| This is the latest report from Steve at Occupy Wall Street.
It's been slow around here since my last post. Strange to say this, since up to recently things have been frantic.
We're still hanging in, securing housing for ourselves and running meetings again. I went to a spokes council meeting the other night. It was kind of nice to see the process functioning. Spokes council is a cumbersome process, but it's quite democratic. Of course, it's a messy process, lots of arguments, and then the next day everyone else yells about the decisions made. Once you explain the reasons, they lower the volume of their yelling a bit. I suppose groups making decisions about how to conduct themselves is by nature complicated and controversial and always will be.
The past few days in particular have been difficult. A lot of people arguing, about all kinds of things. I think this is partly because we're all stressed about not having a home, and partly because we're confused about our mission at this point. With Thanksgiving coming up it's unlikely much will be done about this in the next few days.
|One on-going argument involves the kitchen and where to send food. I hear all kinds of rumors, and I don't go to their meetings, so I'm not an expert on the subject, but it seems a big part of the conflict is about whether to send food to the park or not. Some people say everyone needs to be fed, so send food to the park as well as the working groups and the churches where people are staying. Others say just feed the working groups and the churches and don't feed the people at the park, because they're not working, they're just hanging around being unproductive. In a sense, this is a holdover of the old conflict that went on when we lived in the park, concerning the two "classes" of people in OWS-- working group members versus homeless people accused of not being part of the movement but just hanging around for free stuff.
I think there's another aspect to this conflict, and I've begun voicing it around here. The question of sending resources to the park underscores the fact that we haven't really adapted to the raid yet. We have to ask ourselves this question: Do we want to "keep" the park, or not? If we keep it, we have to make a conscientious decision to do so, and make a real presence there, complete with political signs, tabling, a message, a point. Then when people show up they'll see something of substance, something of us, a reason for being there. If we decide to abandon it, we should put the message out that the park is no longer ours, that that phase of our movement is over.

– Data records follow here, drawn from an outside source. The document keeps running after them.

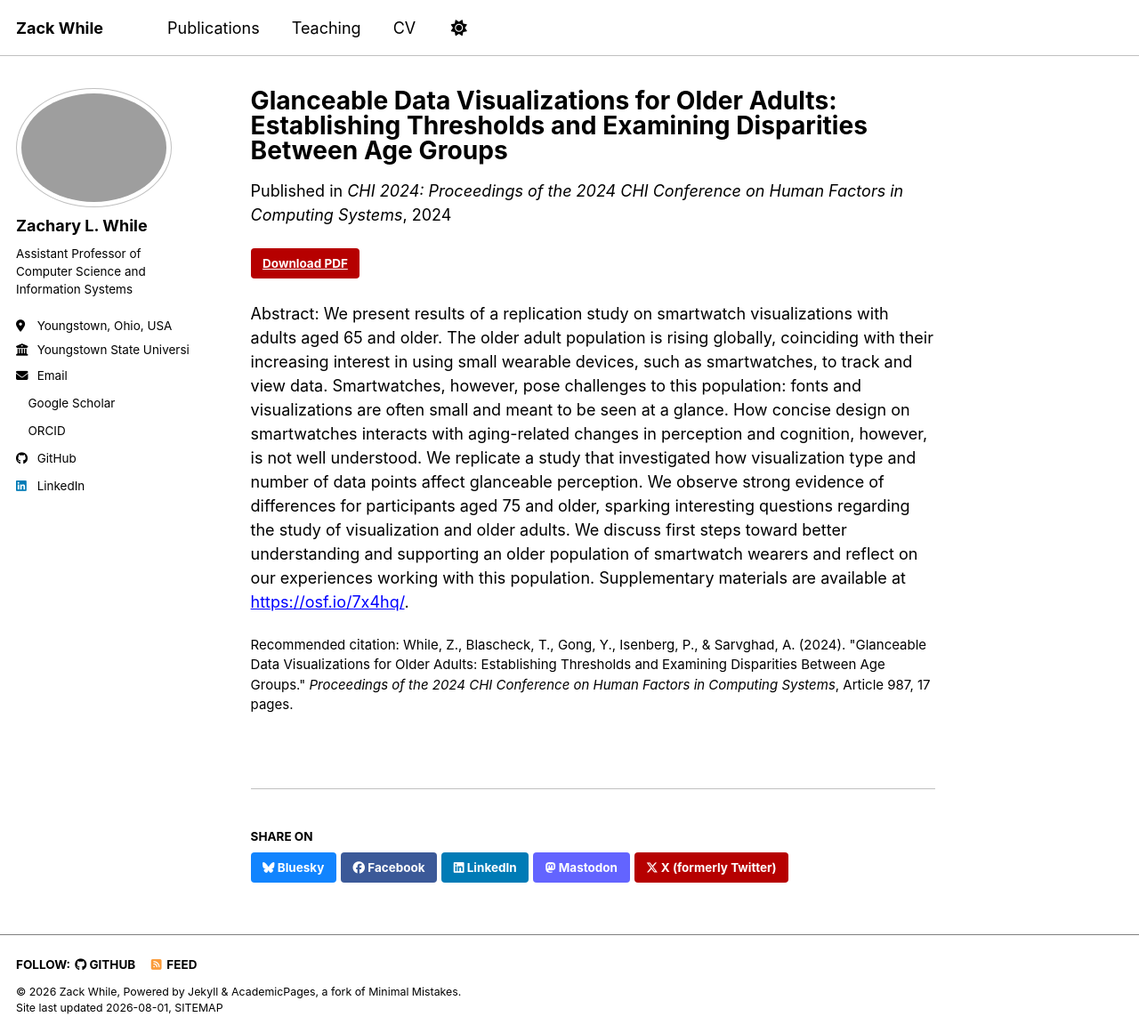
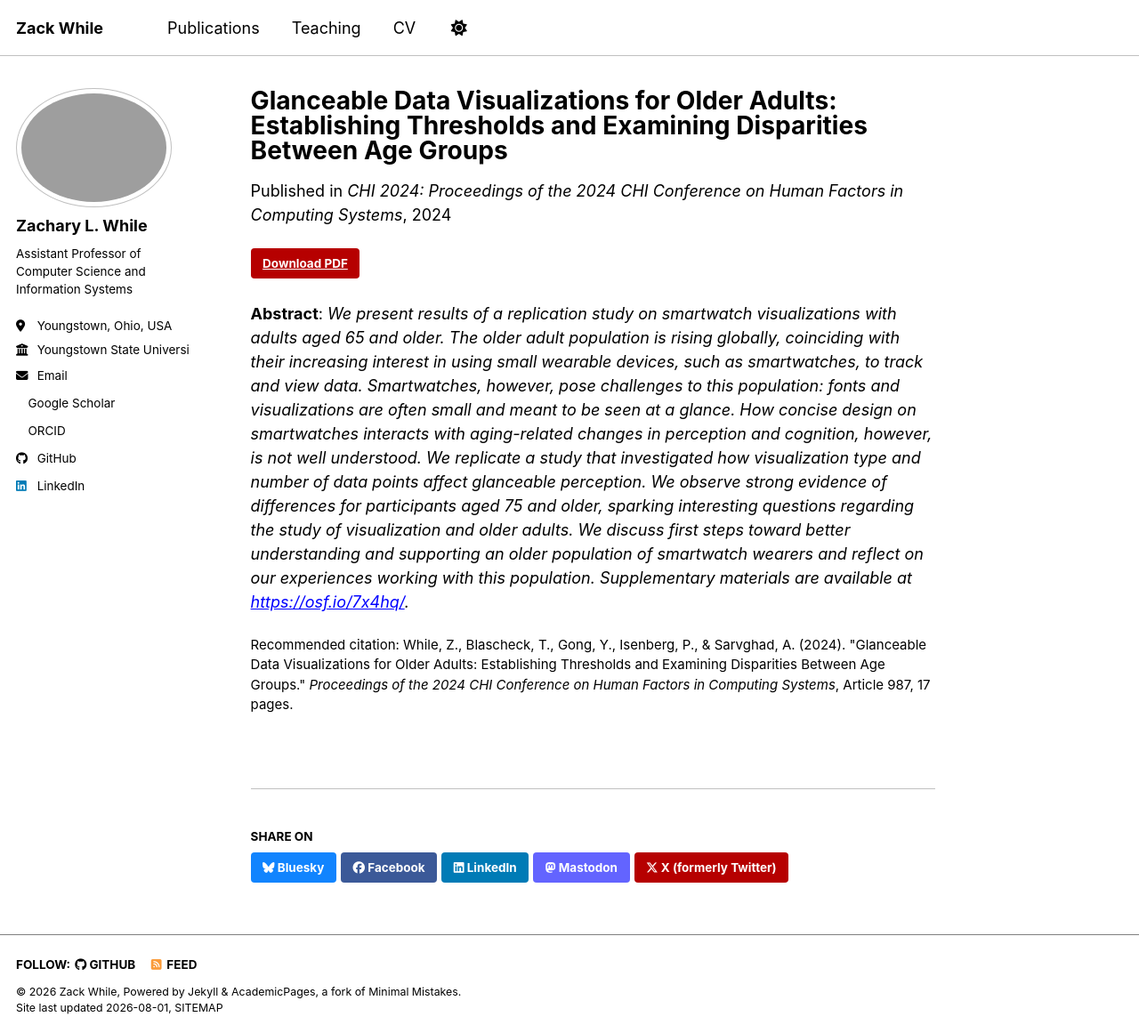
Before and after one commit to zwhile/zwhile.github.io, a Jekyll site: the page built from _publications/2024-5-glanceable.md, in a window 1280 px wide and 1161 px high. Shown: the whole window at 89% size. Built offline with Jekyll 4.4.1, drawn with Linux system fonts in a browser that asks for light colours; a style sheet for code colours, icons or effects is not loaded; some of the changed lines change nothing that is shown.

Commit message:
Small update.

```diff
--- a/_publications/2024-5-glanceable.md
+++ b/_publications/2024-5-glanceable.md
@@ -11,4 +11,4 @@ citation: 'While, Z., Blascheck, T., Gong, Y., Isenberg, P., & Sarvghad, A. (202
 
 [Download PDF](https://arxiv.org/pdf/2403.12343){: .btn .btn--primary}
 
-Abstract: We present results of a replication study on smartwatch visualizations with adults aged 65 and older. The older adult population is rising globally, coinciding with their increasing interest in using small wearable devices, such as smartwatches, to track and view data. Smartwatches, however, pose challenges to this population: fonts and visualizations are often small and meant to be seen at a glance. How concise design on smartwatches interacts with aging-related changes in perception and cognition, however, is not well understood. We replicate a study that investigated how visualization type and number of data points affect glanceable perception. We observe strong evidence of differences for participants aged 75 and older, sparking interesting questions regarding the study of visualization and older adults. We discuss first steps toward better understanding and supporting an older population of smartwatch wearers and reflect on our experiences working with this population. Supplementary materials are available at [https://osf.io/7x4hq/](https://osf.io/7x4hq/).
+**Abstract**: *We present results of a replication study on smartwatch visualizations with adults aged 65 and older. The older adult population is rising globally, coinciding with their increasing interest in using small wearable devices, such as smartwatches, to track and view data. Smartwatches, however, pose challenges to this population: fonts and visualizations are often small and meant to be seen at a glance. How concise design on smartwatches interacts with aging-related changes in perception and cognition, however, is not well understood. We replicate a study that investigated how visualization type and number of data points affect glanceable perception. We observe strong evidence of differences for participants aged 75 and older, sparking interesting questions regarding the study of visualization and older adults. We discuss first steps toward better understanding and supporting an older population of smartwatch wearers and reflect on our experiences working with this population. Supplementary materials are available at [https://osf.io/7x4hq/](https://osf.io/7x4hq/).*
```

Of course, there are other questions within this larger one. If we stay there, just how will we maintain our presence, and if we leave, where will we go, how will we communicate our message. But these questions will be easier once we address the main question. Avoiding this question, I think, is a big mistake, because it leaves us halfway in-between. It makes us look bad, and it wastes our time and resources.
The current scene at the park is really pitiful. The metal gates surround it, with entrances on either side street, not on Broadway. This discourages the public from entering the park, which surely is the point. I just walked by a few minutes ago on the way to the library here, and there were about 20 people inside, and 10 or 15 outside the gate on Broadway. The people inside were smoking or just sitting around, the people on Broadway had some signs, a 9/11 conspiracist, some religious speaker. There were almost as many private security guards, and a few police. Some tourists, a camera team.
It's awful to even go by and witness this, which must be why so few of us do. It gives the impression the movement is dead, that the police succeeded in crushing us and that we're simply gone. This is not true, but in the absence of a strong, focused on-line presence, this visual symbolism goes a long way.
Hmm, running low on time here at the library, so let me make this point: Losing the park a month or two would have been fatal to us, but by now we've implanted our ideas into the consciousness of the nation and the world to the point where that physical location isn't so necessary. Just yesterday I talked with people who are organizing an occupation in Utah and heard about Occupy Newark starting up, to name a few. As one person's sign said, "You can't evict an idea."
Okay, all for now, and hopefully I'll have more substance for you all next time. Feel free to forward this around.